NP Corner

Why Do I Need a Blood Thinner?

By Lacretia Daniels, MSN, APRN, ANP-C

Blood thinners, also known as anticoagulation and antiplatelet medications, are used to decrease the blood's ability to clot. The blood is not actually thinned. The medications work to hinder the parts of the blood that cause clotting under normal circumstances. They are not used to break apart clots, but to keep new clots from forming or existing clots from getting larger. Some conditions which are treated with these medications include deep vein thrombosis, pumonary embolus, strokes caused by blood clots, some heart valve replacement, cardiomyoptahy and atrial fibrillation. Antiplatelet medications in particular are used to keep blood vessels open after angioplasty and stenting procedures.

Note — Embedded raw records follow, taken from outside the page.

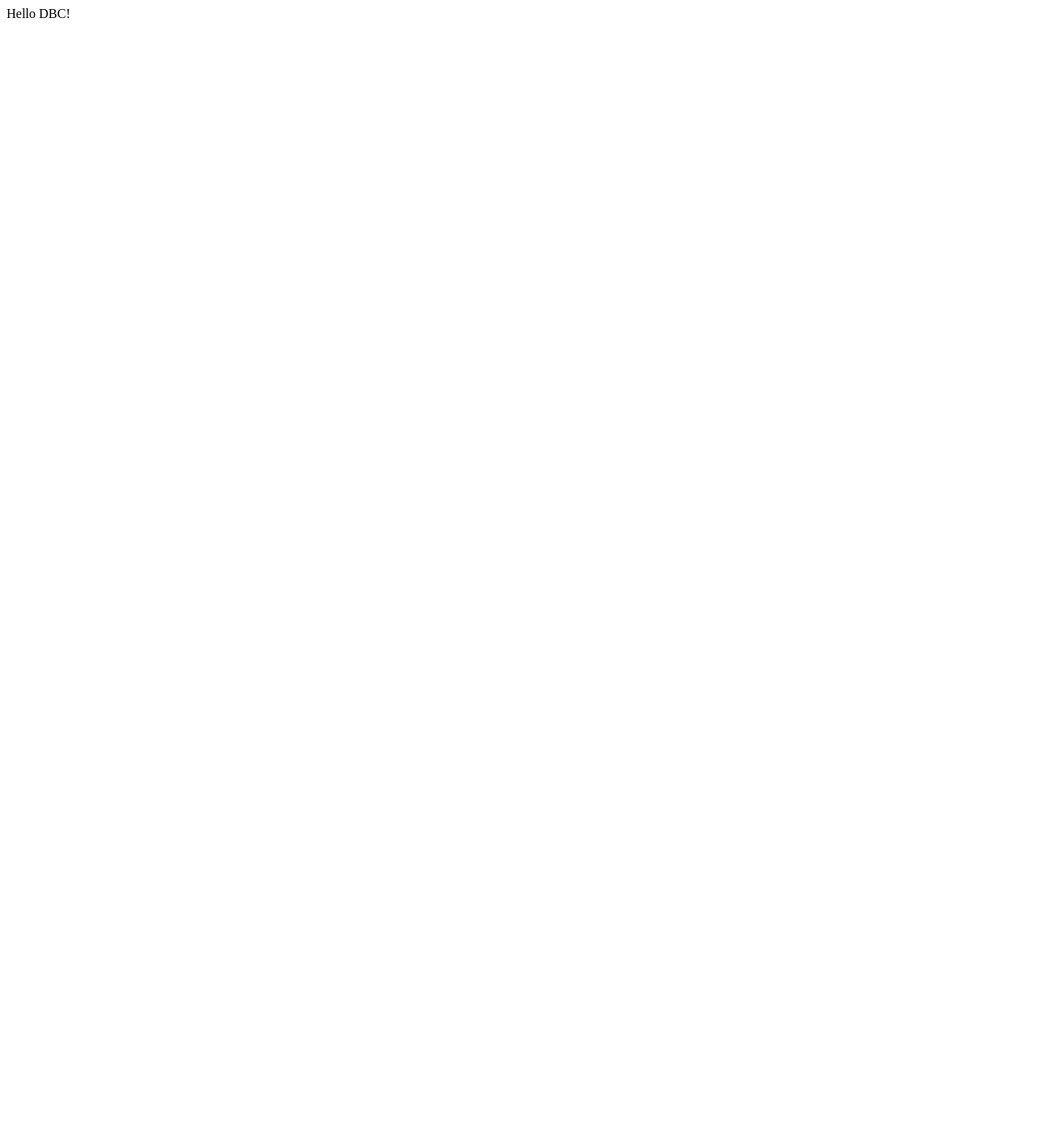
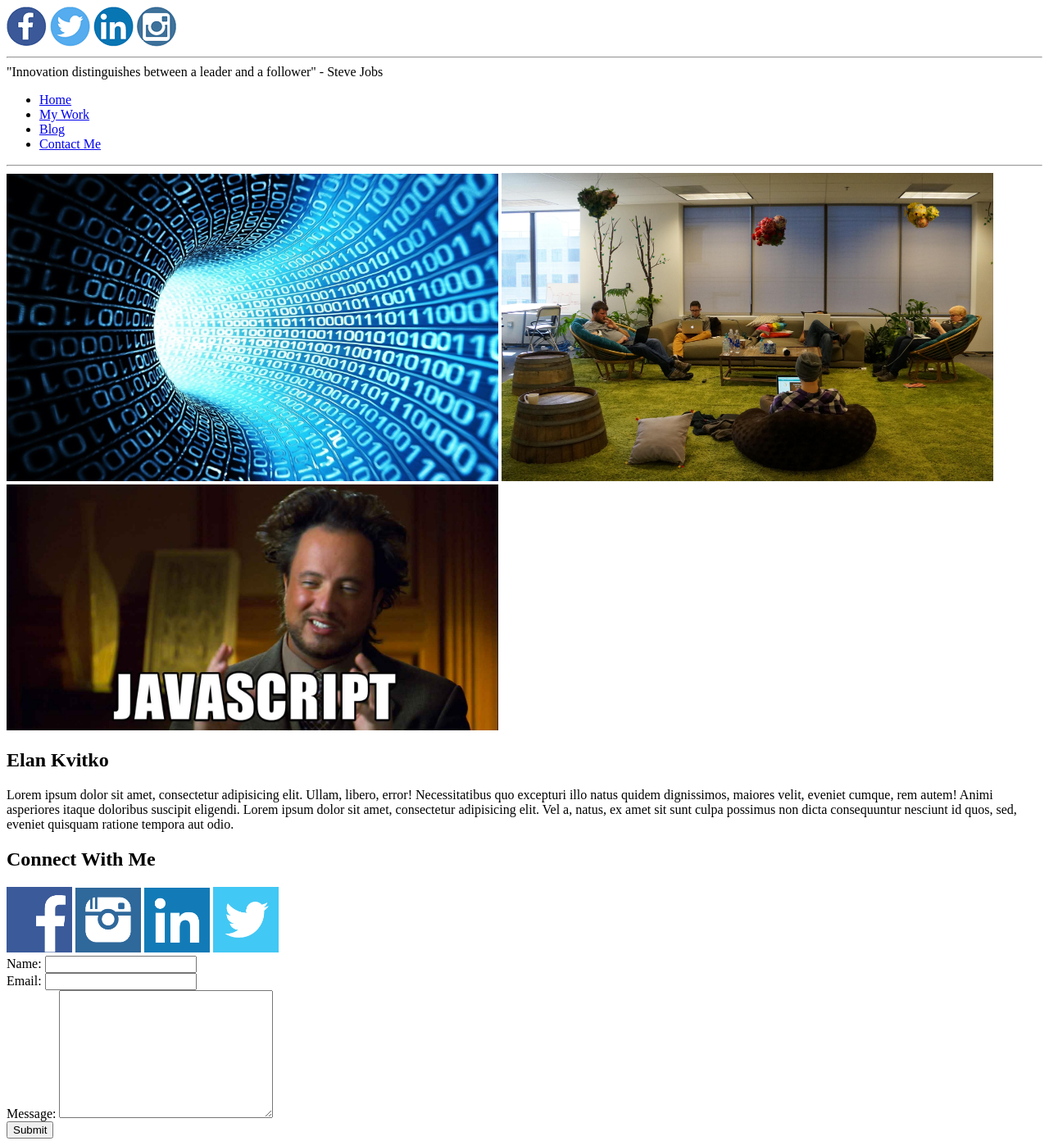
Before and after one commit to elan71592/elan71592.github.io, a plain HTML site: page index.html in a window 1280 px wide. Shown: the whole page at 82% size. Before the commit the page ends 800 px from the top, so only its background shows below. Drawn offline with Linux system fonts and the light colour scheme.

Commit message:
add html content to index page

```diff
--- a/index.html
+++ b/index.html
@@ -1,5 +1,73 @@
-<html>
+<!DOCTYPE html>
+<html lang="en">
+<head>
+  <meta charset="UTF-8">
+  <title>Elan Kvitko</title>
+</head>
   <body>
-    Hello DBC!
+    <header class="social-icons">
+      <img src="imgs/social-fb.png" alt="Facebook">
+      <img src="imgs/social-twitter.png" alt="Twitter">
+      <img src="imgs/social-linkedin.png" alt="LinkedIn">
+      <img src="imgs/social-insta.png" alt="Instagram">
+    </header>
+
+    <hr>
+
+    <header class="navi">
+      <span class="insp-quote">"Innovation distinguishes between a leader and a follower" - Steve Jobs</span>
+      <ul>
+        <li>
+          <a href="index.html">Home</a>
+        </li>
+
+        <li>
+          <a href="projects.html">My Work</a>
+        </li>
+
+        <li>
+          <a href="blog/blog-template.html">Blog</a>
+        </li>
+
+        <li>
+          <a href="contact.html">Contact Me</a>
+        </li>
+      </ul>
+    </header>
+
+    <hr>
+
+    <div class="img-slider">
+      <img src="imgs/coding01.jpg" alt="slider-image-1" width="600">
+      <img src="imgs/dbc-space.JPG" alt="slider-image-2" width="600">
+      <img src="imgs/javascript-guy.jpg" alt="slider-image-3" width="600">
+    </div>
+
+    <main>
+      <section>
+        <h1>Elan Kvitko</h1>
+        <p>Lorem ipsum dolor sit amet, consectetur adipisicing elit. Ullam, libero, error! Necessitatibus quo excepturi illo natus quidem dignissimos, maiores velit, eveniet cumque, rem autem! Animi asperiores itaque doloribus suscipit eligendi. Lorem ipsum dolor sit amet, consectetur adipisicing elit. Vel a, natus, ex amet sit sunt culpa possimus non dicta consequuntur nesciunt id quos, sed, eveniet quisquam ratione tempora aut odio.
+        </p>
+      </section>
+    </main>
+
+    <aside>
+      <h1>Connect With Me</h1>
+
+      <img src="imgs/social-fb-square.png" alt="fb" width="80">
+      <img src="imgs/social-insta-square.png" alt="insta" width="80">
+      <img src="imgs/social-linkedin-square.png" alt="linkedin" width="80">
+      <img src="imgs/social-twitter-square.png" alt="twitter" width="80">
+
+      <form>
+        Name: <input type="text" name="name">
+        <br>
+        Email: <input type="text" name="email">
+        <br>
+        Message: <textarea name="message" id="message" cols="30" rows="10"></textarea>
+        <br>
+        <input type="submit" value="Submit" />
+      </form>
+    </aside>
   </body>
 </html>
```
Also changed, not shown: imgs/coding01.jpg (added), imgs/dbc-space.JPG (added), imgs/javascript-guy.jpg (added), imgs/social-fb-square.png (added), imgs/social-insta-square.png (added), imgs/social-linkedin-square.png (added), imgs/social-twitter-square.png (added).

Dep Vein Thrombosis can occur in any vein. Symptoms typically include swelling, paion or tenderness, increased warmth or redness. An ultrasound is usually used to diagnose this problem. While the body will usually dissolve the clot over time, blood thinners are used to stop the clot from getting bigger and to keep the clot from breaking off and moving to other parts of the body.

Strokes caused by clots frequently occur with atrial fibrillation, though not always. In atrial fibrillation, the upper chambers of the heart (atria) quiver instead of pumping strongly allowing the blood to pool and swirl. this allows for the blood to clot. In the event that the chambers pump normally or the clot moves to the bottom chambers (ventricles), it could travel to the brain occluding the vessels causing a stroke due to the lack of oxygen carrying blood to that tissue. In cardiomyopathy, the situation is similar, except blood would pool in the weakened ventricle. For this reason, anticoagulating medications are used.

A pulmonary embolism is a clot in the artery of the lungs. It is a clot that has, more than likely, traveled from another part of the body. Symptoms include chest pain, shortness of breath, fainting, irregular/rapid heartbeat and coughing up blood. It is typically diagnosed with CT scan of the chest or nuclear imaging. Pulmonary embolisms require emergency treatment, usually with blood thinners. Some patients may require a procedure to remove the clot.

Patients who are treated for coronary artery disease, peripheral vascular disease and sometimes strokes using angioplasty and/or stents are treated with antiplatelet therapy in order to keep the stents from developing blood clots. Blood flow is maintained and oxygen rich blood continues to reach the areas which need it.

In terms of anticoagulation medication, warfarin is among the oldest and most commonly used. It has a very narrow window of effectiveness, and frequent blood testing is required to monitor it. Foods which are high in Vitamin K can work against Warfarin. You should attempt to avoid these. There are newer drugs on the market: rivaroxaban, apixaban, edoxaban and dabigatran. These are taken by mouth and do not require monitoring. You may receive medicine by injection while hospitalized, and these include, heparin, fondaparinux and enoxparin; these medications are usually used prior to transitioning to oral medications.

It is best to take your medication as prescribed at the same time every day. You should prevent injury because you will be more likely to bleed. Be careful with sharp objects, where shoes outdoors, and avoid sports and other activities which could cause searious injury. If you fall, especially if you have a significant bump to your head, you should seek medical attention.

Works Cited

Answers by Heart: What are Anticoagulants and Antiplatelet Agents. (2012). Retrieved from American Heart Association

Blood Thinner Pills: Your Guide to Using Them Safely (2014, June). Retrieved from Agency for Healthcare Research and Quality

Deep Vein Thrombosis: Symptoms, Diagnosis, Treatment and Latest NIH Research. (2011). Retrieved from NIH MedlinePlus

Pulmonary Embolism. (2015). Retrieved from Healthline.